This blog was contributed by Jill Mortimer, Policy Adviser at Age UK

Older lady with carer in care home

When we first started our research for the Age UK Care in Crisis 2014 briefing, we expected to find that there had been some reduction in funding for older people’s social care services, given the continued pressure on public funding.

However, we had hopes that the Better Care Fund announced by the Government last year would put the system on a better financial basis, as well as improve the system by encouraging more joint working between health and social care locally.

And we were encouraged by the Care Bill’s emphasis on health and wellbeing as providing a really good starting point for better supporting older people’s aspirations and needs.

However, our research has shown us that the current social care system is in even deeper crisis than it was when we published our last briefing in 2012.

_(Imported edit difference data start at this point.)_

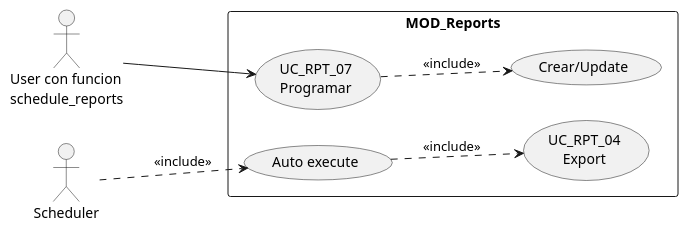
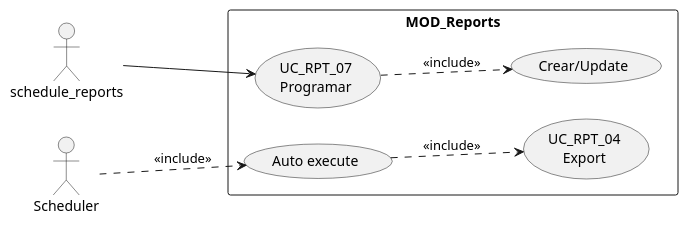
One commit to jcg-admin/IACT-docs changed the first of 4 diagrams in source/requisitos/casos-uso/reports/uc-rpt-07/diagramas-uml.rst. Above: the diagram before and after it, drawn with PlantUML. The commit also changed 77 other files, not shown here.

First line of the commit message:
Enforce RBAC function names as actors in all UML diagrams

```diff
--- a/source/requisitos/casos-uso/reports/uc-rpt-07/diagramas-uml.rst
+++ b/source/requisitos/casos-uso/reports/uc-rpt-07/diagramas-uml.rst
@@ -10,20 +10,20 @@
 .. uml::
  :caption: UC_RPT_07 — programar
 
  @startuml
  left to right direction
- actor "User con funcion\nschedule_reports" as USR
+ actor "schedule_reports" as USR
  actor "Scheduler" as SC
 
  rectangle "MOD_Reports" {
    usecase "UC_RPT_07\nProgramar" as UC07
    usecase "Crear/Update" as CRUD
    usecase "Auto execute" as AE
    usecase "UC_RPT_04\nExport" as EXP
  }
 
  USR --> UC07
  UC07 ..> CRUD : <<include>>
  SC ..> AE : <<include>>
  AE ..> EXP : <<include>>
  @enduml
```
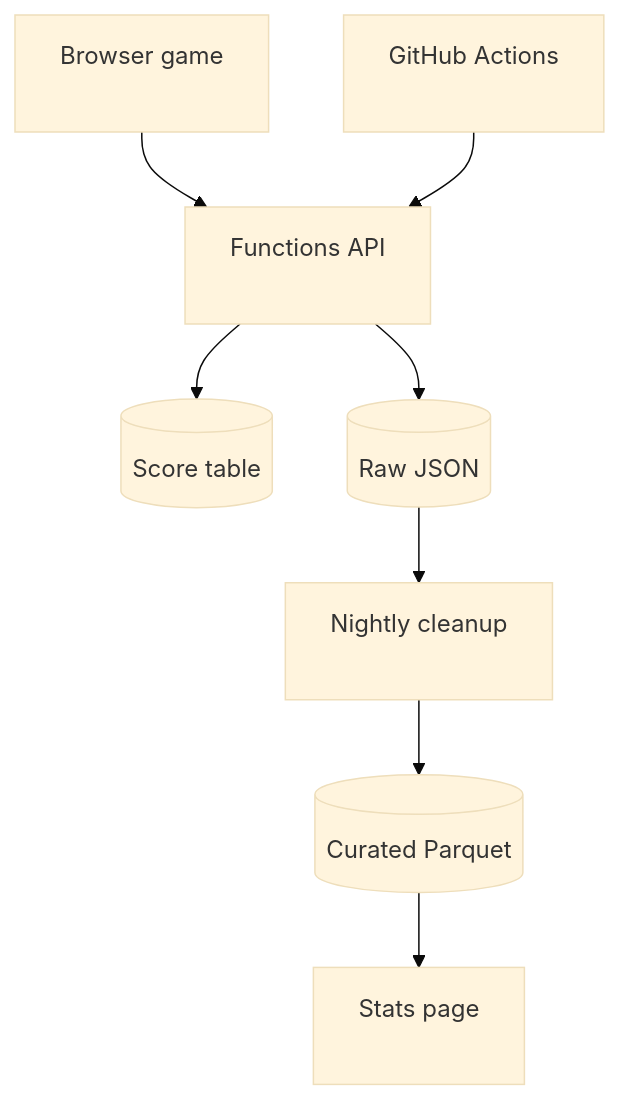
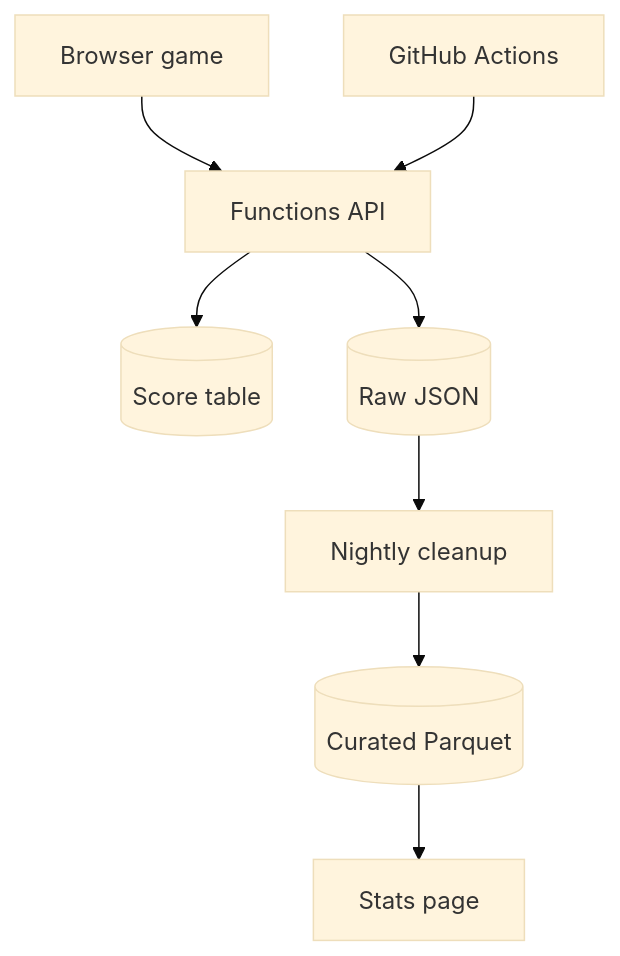
The diagram in README.md (Gerlitek/zombiet-peli), drawn with Mermaid (base theme) before and after one commit.

Commit message:
Drop the empty label lines GitHub ignores anyway

````diff
--- a/README.md
+++ b/README.md
@@ -14,10 +14,10 @@
 ```mermaid
 flowchart TD
-    Game["Browser game<br/>&nbsp;"] --> API
-    GH["GitHub Actions<br/>&nbsp;"] --> API
-    API["Functions API<br/>&nbsp;"] --> Scores[("Score table")]
+    Game["Browser game"] --> API
+    GH["GitHub Actions"] --> API
+    API["Functions API"] --> Scores[("Score table")]
     API --> Raw[("Raw JSON")]
-    Raw --> Night["Nightly cleanup<br/>&nbsp;"]
+    Raw --> Night["Nightly cleanup"]
     Night --> Cur[("Curated Parquet")]
-    Cur --> Dash["Stats page<br/>&nbsp;"]
+    Cur --> Dash["Stats page"]
 ```
````
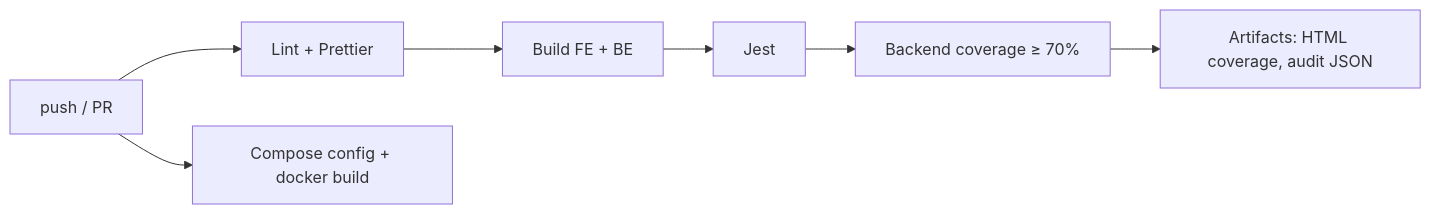
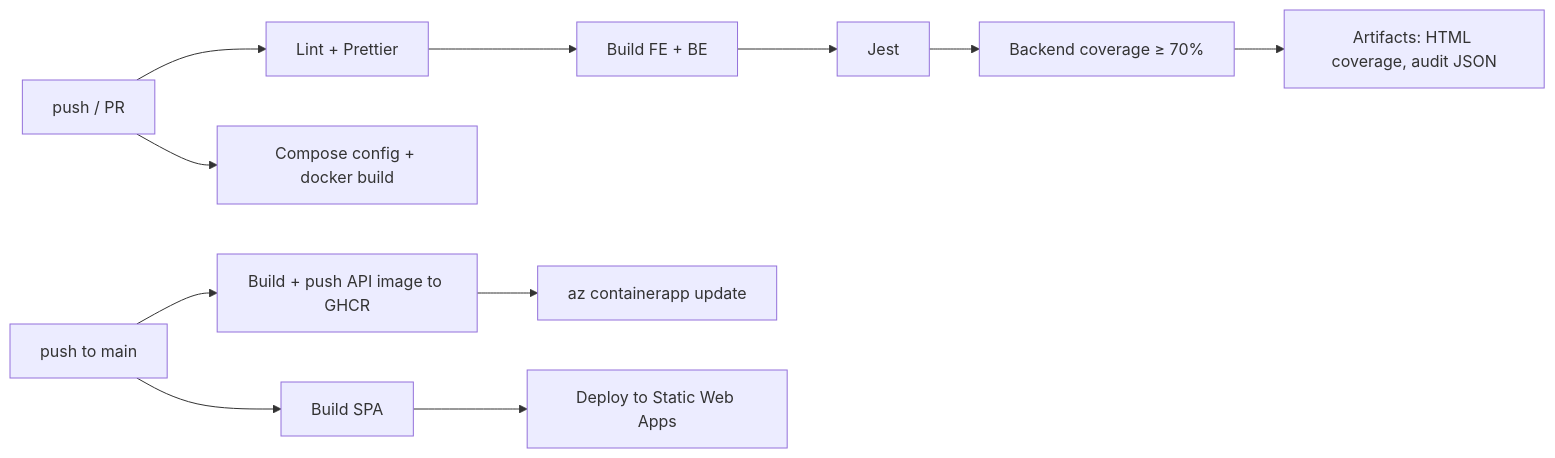
One commit to Krepto-vlad/Krepton-Analitics changed the diagram in Docs/diploma/thesis/docs/02-technical/criteria/cicd.md. Above: the diagram before and after it, drawn with Mermaid. The commit also changed other lines of this file and 8 other files, not shown here.

Commit message:
DEPLOY: reflect live Azure deployment in roadmap/thesis docs (Cloud, CI/CD, Database evidence)

````diff
--- a/Docs/diploma/thesis/docs/02-technical/criteria/cicd.md
+++ b/Docs/diploma/thesis/docs/02-technical/criteria/cicd.md
@@ -46,9 +53,13 @@
 ```mermaid
 flowchart LR
   push[push / PR] --> lint[Lint + Prettier]
   lint --> build[Build FE + BE]
   build --> test[Jest]
   test --> cov[Backend coverage ≥ 70%]
   cov --> art[Artifacts: HTML coverage, audit JSON]
   push --> docker[Compose config + docker build]
+  pushmain[push to main] --> img[Build + push API image to GHCR]
+  img --> aca[az containerapp update]
+  pushmain --> spa[Build SPA]
+  spa --> swa[Deploy to Static Web Apps]
 ```
````
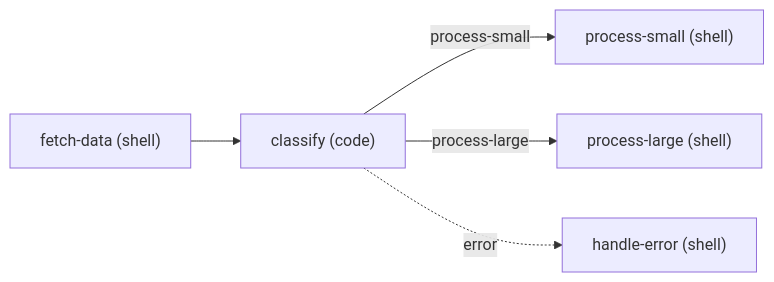
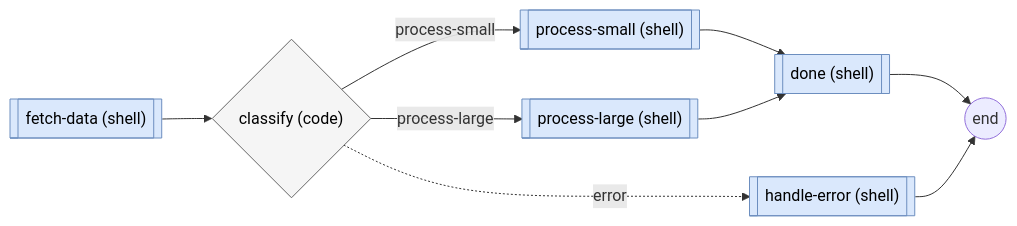
Before and after one commit to spinje/pflow: the diagram in docs/reference/cli/index.mdx, drawn with Mermaid. The commit also changed other lines of this file and 21 other files, not shown here.

First line of the commit message:
refactor: decompose mermaid.py into package, add input wrapper boxes

````diff
--- a/docs/reference/cli/index.mdx
+++ b/docs/reference/cli/index.mdx
@@ -387,12 +394,21 @@
 ```mermaid
 graph LR
-    fetch-data["fetch-data (shell)"]
-    classify["classify (code)"]
-    process-small["process-small (shell)"]
-    process-large["process-large (shell)"]
-    handle-error["handle-error (shell)"]
+    classDef code fill:#D5E8D4,stroke:#82B366,color:#000
+    classDef shell fill:#DAE8FC,stroke:#6C8EBF,color:#000
+    classDef decision fill:#F5F5F5,stroke:#666666,color:#000
+    fetch-data[["fetch-data (shell)"]]:::shell
+    classify{"classify (code)"}:::decision
+    process-small[["process-small (shell)"]]:::shell
+    process-large[["process-large (shell)"]]:::shell
+    handle-error[["handle-error (shell)"]]:::shell
+    done[["done (shell)"]]:::shell
+    pflow_end(("end"))
     fetch-data --> classify
+    classify -.->|error| handle-error
+    classify -->|process-large| process-large
     classify -->|process-small| process-small
-    classify -->|process-large| process-large
-    classify -.->|error| handle-error
+    process-small --> done
+    process-large --> done
+    done --> pflow_end
+    handle-error --> pflow_end
 ```
````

There have been even more dramatic real-term cuts in the funding available to social care services, despite transfers from the NHS to try and protect services. Continue reading

Sign up to take part in Carers Week 2014

Staff from charities taking part in Carers WeekCarers Week 2014 launched last week. Age UK wants to encourage as many people as possible to take part to help carers across the UK. The week itself doesn’t take place until 9-15 June 2014, but the door is now open for those who want to sign up to get involved.

Every year Carers Week is a chance for us to highlight the amazing contribution carers make to our society, whether they’re caring for a sibling, parent, partner, child or friend. There are 6.4 million unpaid carers in the UK and many of these put their own health, work and social lives to one side to care for loved ones.

Many people first come into contact with social care during a health crisis such as a hospital admission, when they and their families are often distressed. The system is very complicated and important decisions are often made very quickly and without proper independent information and advice.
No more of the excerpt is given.